These actions are a part of the Treaty People Gathering, a mass mobilization of more than 2,000 people planned by Indigenous-led groups, communities of faith and climate justice organizations, and the beginning of a summer of resistance.
Participants are calling on President Biden to stop Line 3, which opponents say threatens Northern Minnesota’s waters, the global climate and Anishinaabe treaty rights.
“Our ancestors made agreements to take care of this water and land forever together, and now is our time to do that,” said Winona LaDuke of Honor The Earth.
At daybreak, hundreds of land defenders reached the Two Inlets Line 3 pump station. Some climbed ladders or locked themselves to equipment, while others blocked the entrance, and held space. Jane Fonda, Winona LaDuke, Tara Houska, Catherine Keener, Rosanna Arquette,Taylor Shilling, Siihasin Senior and Big Wind gave remarks from inside the active pump station. Water Protectors are currently occupying the station and pitching tents.

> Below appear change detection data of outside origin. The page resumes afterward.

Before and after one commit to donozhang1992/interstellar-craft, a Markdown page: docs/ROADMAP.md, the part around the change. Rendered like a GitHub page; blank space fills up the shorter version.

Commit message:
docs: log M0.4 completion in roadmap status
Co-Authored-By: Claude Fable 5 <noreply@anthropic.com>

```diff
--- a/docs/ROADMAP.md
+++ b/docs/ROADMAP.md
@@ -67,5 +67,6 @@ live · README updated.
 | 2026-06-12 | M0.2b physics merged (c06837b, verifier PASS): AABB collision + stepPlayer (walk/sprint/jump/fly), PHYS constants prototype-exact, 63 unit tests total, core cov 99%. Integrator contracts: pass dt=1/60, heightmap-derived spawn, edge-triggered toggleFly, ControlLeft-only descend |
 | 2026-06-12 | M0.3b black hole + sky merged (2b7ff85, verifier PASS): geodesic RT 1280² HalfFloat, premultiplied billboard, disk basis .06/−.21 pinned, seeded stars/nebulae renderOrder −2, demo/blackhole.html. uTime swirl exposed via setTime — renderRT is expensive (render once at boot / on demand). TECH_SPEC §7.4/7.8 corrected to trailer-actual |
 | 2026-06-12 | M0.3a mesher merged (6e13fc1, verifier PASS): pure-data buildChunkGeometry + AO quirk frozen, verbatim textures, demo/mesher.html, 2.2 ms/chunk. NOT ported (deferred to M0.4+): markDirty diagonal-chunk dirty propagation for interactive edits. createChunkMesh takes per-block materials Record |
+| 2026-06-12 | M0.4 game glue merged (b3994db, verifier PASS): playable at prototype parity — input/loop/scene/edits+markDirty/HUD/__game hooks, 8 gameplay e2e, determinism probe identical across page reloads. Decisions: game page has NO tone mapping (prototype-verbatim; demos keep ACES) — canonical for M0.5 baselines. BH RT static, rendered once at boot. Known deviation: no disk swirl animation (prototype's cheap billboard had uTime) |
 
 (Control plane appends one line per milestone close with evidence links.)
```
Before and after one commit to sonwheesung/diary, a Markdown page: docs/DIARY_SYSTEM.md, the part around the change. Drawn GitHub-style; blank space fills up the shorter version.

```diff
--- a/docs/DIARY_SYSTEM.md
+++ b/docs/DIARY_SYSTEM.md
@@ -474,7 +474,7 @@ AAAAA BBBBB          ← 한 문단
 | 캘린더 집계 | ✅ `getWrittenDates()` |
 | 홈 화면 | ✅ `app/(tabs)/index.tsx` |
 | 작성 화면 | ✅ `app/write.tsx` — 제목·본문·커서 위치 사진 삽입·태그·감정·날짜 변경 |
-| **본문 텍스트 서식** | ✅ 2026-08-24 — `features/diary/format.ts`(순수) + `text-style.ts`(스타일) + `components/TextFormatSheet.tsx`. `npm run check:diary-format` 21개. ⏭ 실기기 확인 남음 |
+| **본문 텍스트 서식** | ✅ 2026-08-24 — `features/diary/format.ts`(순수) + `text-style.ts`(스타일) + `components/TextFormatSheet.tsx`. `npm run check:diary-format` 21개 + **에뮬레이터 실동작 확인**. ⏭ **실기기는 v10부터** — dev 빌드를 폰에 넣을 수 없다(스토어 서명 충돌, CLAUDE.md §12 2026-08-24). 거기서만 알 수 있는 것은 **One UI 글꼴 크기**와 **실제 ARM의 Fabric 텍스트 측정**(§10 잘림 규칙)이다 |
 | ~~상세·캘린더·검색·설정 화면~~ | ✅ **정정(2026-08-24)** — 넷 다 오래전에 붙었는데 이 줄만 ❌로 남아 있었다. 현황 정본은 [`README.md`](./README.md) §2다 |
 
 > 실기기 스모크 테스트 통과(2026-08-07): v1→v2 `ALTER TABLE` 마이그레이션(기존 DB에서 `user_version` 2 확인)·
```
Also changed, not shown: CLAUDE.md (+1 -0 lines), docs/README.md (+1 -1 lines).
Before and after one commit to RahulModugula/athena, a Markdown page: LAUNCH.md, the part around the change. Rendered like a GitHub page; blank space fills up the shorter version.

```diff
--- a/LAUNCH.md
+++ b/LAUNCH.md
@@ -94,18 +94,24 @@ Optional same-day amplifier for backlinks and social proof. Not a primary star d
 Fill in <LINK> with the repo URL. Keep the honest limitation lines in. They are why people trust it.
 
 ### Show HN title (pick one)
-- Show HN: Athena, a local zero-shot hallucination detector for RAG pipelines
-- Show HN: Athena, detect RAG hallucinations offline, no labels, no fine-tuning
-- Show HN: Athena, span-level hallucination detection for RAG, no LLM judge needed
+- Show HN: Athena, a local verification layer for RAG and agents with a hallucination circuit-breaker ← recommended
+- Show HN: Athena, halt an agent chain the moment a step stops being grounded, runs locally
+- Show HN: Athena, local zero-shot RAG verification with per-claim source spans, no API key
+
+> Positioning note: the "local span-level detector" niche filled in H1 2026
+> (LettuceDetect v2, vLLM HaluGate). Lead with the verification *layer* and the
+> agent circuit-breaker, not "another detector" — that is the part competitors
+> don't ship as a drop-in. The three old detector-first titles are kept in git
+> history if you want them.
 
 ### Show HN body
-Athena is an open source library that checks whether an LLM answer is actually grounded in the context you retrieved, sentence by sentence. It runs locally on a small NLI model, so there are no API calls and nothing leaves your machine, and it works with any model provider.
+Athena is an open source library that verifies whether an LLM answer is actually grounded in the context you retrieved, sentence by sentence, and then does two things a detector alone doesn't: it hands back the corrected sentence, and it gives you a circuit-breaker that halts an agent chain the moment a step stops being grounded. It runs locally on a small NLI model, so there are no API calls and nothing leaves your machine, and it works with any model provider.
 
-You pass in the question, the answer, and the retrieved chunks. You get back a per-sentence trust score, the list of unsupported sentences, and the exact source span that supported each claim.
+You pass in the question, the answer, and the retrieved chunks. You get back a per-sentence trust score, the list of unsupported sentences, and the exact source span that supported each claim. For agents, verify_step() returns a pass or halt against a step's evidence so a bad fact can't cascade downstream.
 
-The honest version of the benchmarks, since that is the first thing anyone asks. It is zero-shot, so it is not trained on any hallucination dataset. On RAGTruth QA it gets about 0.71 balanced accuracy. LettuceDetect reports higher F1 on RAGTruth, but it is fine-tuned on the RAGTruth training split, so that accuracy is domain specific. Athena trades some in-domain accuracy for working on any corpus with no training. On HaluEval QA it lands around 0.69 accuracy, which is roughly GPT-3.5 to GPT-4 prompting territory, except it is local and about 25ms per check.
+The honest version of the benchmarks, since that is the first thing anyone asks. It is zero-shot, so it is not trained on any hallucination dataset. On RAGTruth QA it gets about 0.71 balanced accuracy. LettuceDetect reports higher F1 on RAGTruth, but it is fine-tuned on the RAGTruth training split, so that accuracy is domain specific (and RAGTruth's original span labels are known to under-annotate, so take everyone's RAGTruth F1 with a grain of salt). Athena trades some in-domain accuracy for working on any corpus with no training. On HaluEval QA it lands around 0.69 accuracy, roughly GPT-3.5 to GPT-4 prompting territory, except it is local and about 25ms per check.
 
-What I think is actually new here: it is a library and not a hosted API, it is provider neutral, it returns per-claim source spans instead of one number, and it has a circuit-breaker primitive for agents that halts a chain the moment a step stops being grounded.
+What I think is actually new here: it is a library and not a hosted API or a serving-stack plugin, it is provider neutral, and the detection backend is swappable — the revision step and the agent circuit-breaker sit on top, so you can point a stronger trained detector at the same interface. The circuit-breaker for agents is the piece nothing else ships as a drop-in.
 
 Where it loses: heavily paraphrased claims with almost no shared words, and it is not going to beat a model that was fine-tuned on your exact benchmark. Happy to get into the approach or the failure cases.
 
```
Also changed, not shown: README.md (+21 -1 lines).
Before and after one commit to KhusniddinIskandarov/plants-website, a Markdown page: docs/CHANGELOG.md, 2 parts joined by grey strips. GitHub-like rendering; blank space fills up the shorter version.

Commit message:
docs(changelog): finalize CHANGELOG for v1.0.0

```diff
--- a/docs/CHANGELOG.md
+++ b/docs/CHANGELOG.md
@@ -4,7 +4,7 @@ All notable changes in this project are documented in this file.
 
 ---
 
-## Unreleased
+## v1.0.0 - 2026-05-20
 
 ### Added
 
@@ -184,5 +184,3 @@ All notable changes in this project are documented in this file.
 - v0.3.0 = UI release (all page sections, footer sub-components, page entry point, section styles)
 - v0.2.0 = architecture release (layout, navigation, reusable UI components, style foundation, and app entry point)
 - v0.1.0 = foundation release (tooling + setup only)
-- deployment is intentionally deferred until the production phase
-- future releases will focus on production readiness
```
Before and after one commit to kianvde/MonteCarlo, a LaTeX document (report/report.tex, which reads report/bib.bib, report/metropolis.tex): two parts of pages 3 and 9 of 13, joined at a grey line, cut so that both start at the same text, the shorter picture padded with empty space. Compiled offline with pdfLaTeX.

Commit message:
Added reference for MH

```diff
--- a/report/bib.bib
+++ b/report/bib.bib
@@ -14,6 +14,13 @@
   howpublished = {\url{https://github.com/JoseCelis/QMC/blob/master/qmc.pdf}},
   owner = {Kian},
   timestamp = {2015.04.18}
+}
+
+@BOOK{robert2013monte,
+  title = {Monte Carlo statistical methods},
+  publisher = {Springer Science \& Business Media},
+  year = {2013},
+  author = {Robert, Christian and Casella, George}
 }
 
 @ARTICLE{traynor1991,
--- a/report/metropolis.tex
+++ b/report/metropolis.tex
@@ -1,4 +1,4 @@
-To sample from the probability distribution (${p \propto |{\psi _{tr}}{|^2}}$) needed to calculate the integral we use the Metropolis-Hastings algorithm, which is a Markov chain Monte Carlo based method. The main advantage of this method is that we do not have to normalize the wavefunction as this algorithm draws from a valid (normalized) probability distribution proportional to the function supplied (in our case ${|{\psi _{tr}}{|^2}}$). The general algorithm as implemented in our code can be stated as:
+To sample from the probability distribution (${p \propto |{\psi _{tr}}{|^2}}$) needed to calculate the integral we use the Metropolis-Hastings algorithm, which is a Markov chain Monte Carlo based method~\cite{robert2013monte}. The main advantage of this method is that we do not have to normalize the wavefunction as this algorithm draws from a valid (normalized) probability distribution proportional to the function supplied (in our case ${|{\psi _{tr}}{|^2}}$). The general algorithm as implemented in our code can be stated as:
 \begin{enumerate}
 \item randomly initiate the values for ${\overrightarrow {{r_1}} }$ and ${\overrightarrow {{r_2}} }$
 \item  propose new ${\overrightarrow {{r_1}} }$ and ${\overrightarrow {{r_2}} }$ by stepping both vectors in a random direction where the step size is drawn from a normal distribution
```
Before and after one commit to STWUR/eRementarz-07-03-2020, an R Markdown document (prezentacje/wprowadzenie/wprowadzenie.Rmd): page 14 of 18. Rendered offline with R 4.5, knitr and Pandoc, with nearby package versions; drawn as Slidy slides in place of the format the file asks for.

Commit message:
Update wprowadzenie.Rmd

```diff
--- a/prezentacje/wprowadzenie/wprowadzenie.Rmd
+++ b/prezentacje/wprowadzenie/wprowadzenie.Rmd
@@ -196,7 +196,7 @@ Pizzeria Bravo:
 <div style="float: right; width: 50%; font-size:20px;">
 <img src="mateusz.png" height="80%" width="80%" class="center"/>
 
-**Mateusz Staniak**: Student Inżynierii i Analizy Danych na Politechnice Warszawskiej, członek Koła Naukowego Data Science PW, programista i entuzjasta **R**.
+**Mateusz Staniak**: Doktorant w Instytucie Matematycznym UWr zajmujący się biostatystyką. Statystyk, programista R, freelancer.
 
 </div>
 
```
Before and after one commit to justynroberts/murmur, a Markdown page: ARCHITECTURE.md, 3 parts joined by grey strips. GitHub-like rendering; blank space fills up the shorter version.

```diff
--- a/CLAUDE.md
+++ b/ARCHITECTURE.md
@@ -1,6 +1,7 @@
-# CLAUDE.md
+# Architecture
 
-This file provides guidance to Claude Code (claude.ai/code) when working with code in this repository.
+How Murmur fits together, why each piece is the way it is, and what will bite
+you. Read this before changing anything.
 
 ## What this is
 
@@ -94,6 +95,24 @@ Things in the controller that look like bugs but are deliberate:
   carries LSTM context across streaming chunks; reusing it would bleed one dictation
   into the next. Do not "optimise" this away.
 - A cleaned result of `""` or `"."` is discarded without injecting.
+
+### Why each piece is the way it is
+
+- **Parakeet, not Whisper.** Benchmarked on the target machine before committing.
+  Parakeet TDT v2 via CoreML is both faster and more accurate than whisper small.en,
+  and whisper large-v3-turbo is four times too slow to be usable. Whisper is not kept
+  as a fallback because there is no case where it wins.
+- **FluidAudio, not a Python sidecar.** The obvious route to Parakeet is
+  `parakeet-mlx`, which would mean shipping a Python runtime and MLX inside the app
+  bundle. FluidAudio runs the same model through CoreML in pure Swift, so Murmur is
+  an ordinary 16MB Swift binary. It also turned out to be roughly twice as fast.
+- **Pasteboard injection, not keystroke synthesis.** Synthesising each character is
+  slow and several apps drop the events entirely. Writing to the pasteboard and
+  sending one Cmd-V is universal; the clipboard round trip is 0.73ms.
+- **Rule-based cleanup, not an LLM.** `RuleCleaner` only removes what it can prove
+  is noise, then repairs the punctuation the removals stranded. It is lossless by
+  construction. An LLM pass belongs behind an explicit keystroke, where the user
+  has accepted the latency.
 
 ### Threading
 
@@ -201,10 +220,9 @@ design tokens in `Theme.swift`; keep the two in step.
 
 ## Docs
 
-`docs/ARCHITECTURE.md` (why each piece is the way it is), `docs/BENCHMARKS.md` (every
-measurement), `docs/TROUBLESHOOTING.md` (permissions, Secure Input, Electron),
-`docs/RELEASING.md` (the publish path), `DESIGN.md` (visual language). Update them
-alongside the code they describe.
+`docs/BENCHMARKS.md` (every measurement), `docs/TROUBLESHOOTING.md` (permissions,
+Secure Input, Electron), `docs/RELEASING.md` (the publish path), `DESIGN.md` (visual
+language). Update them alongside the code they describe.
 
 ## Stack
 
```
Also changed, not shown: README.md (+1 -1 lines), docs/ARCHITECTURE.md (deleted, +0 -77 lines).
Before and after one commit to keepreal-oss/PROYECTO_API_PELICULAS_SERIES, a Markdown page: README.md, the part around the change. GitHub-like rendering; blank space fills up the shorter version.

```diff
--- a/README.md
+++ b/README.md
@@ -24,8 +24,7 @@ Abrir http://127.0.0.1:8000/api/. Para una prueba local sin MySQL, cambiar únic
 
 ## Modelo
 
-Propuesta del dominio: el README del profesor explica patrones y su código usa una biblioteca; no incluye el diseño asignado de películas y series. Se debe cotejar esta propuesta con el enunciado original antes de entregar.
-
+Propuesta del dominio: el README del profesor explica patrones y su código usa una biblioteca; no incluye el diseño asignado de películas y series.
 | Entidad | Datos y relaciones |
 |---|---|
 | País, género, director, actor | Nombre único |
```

“Our Mother is calling out, it’s time for us to listen or do the work to remember how. It’s also time for us to all stand with our words. The situation is urgent, it requires urgent response. Find your bravery, find your community, find your truth. Stand with us and Stop Line 3,” said Tara Houska for Giniw Collective.
One locked down Water Protector said, “Think about the water you drink every day. Think about the fact that a human can’t live more than three days without water. Think of what you would do if a corporation just took that from you. So many Indigenous bodies have gone towards protecting the resources that we all benefit from and everyone should think about how they can be someone who actually defends the water and isn’t just somebody who is using it.”
The treaty ceremony at the headwaters, led by the RISE Coalition, was followed by remarks from the visiting celebrities alongside Bill McKibben, Dawn Goodwin and Nancy Beaulieau. Participants are now holding space on the easement along the banks of the Mississippi and are prepared to stay.
“For years we have tried to assert our sovereignty and speak out against Line 3. We still have time to save our sacred waters and land – our life sources.” said Dawn Goodwin, co-founder of the RISE Coalition.
As Enbridge prepares to drill below 22 Minnesota rivers and more than 200 water bodies, including the headwaters of the Mississippi River, the movement of water protectors opposing the controversial Line 3 pipeline is growing quickly.
“We called this mobilization the Treaty People Gathering because we are all treaty people. Our non-native allies have a responsibility to stand with us against projects like the Line 3 pipeline that put our Anishinaabe lifeways at risk. Today, we’re taking a stand for our right to hunt, fish, and gather, and for the future of the climate,” said Nancy Beaulieau, Northern Minnesota Organizer with MN350 and co-founder of the RISE coalition.
Anishinaabe tribes and allied groups have been resisting the construction of Line 3 across Minnesota since it was proposed in 2014. Since construction began in December of last year, more than 250 people had already been arrested protesting construction.
On May 26, more than 300 organizations submitted a letter to the Biden Administration calling for President Biden to direct the Army Corps of Engineers to immediately re-evaluate and suspend or revoke Enbridge’s Line 3 Clean Water Act Section 404 permit.
Although Enbridge calls this project a “replacement,” it includes 337 miles of new larger pipe, half of which is in a new corridor crossing more than 200 bodies of water, far from Enbridge’s other pipes.
The new pipeline would initially be able to transport almost twice as much crude oil as existing Line 3.
Tribal governments, climate groups, and the Minnesota State Department of Commerce have sued in state court to revoke the pipeline’s “Certificate of Need,” arguing that the additional oil supply is not needed and the especially carbon-intensive tar sands oil will contribute to catastrophic climate change. Analysis has shown that building Line 3 would unlock the emissions equivalent to building 50 coal plants.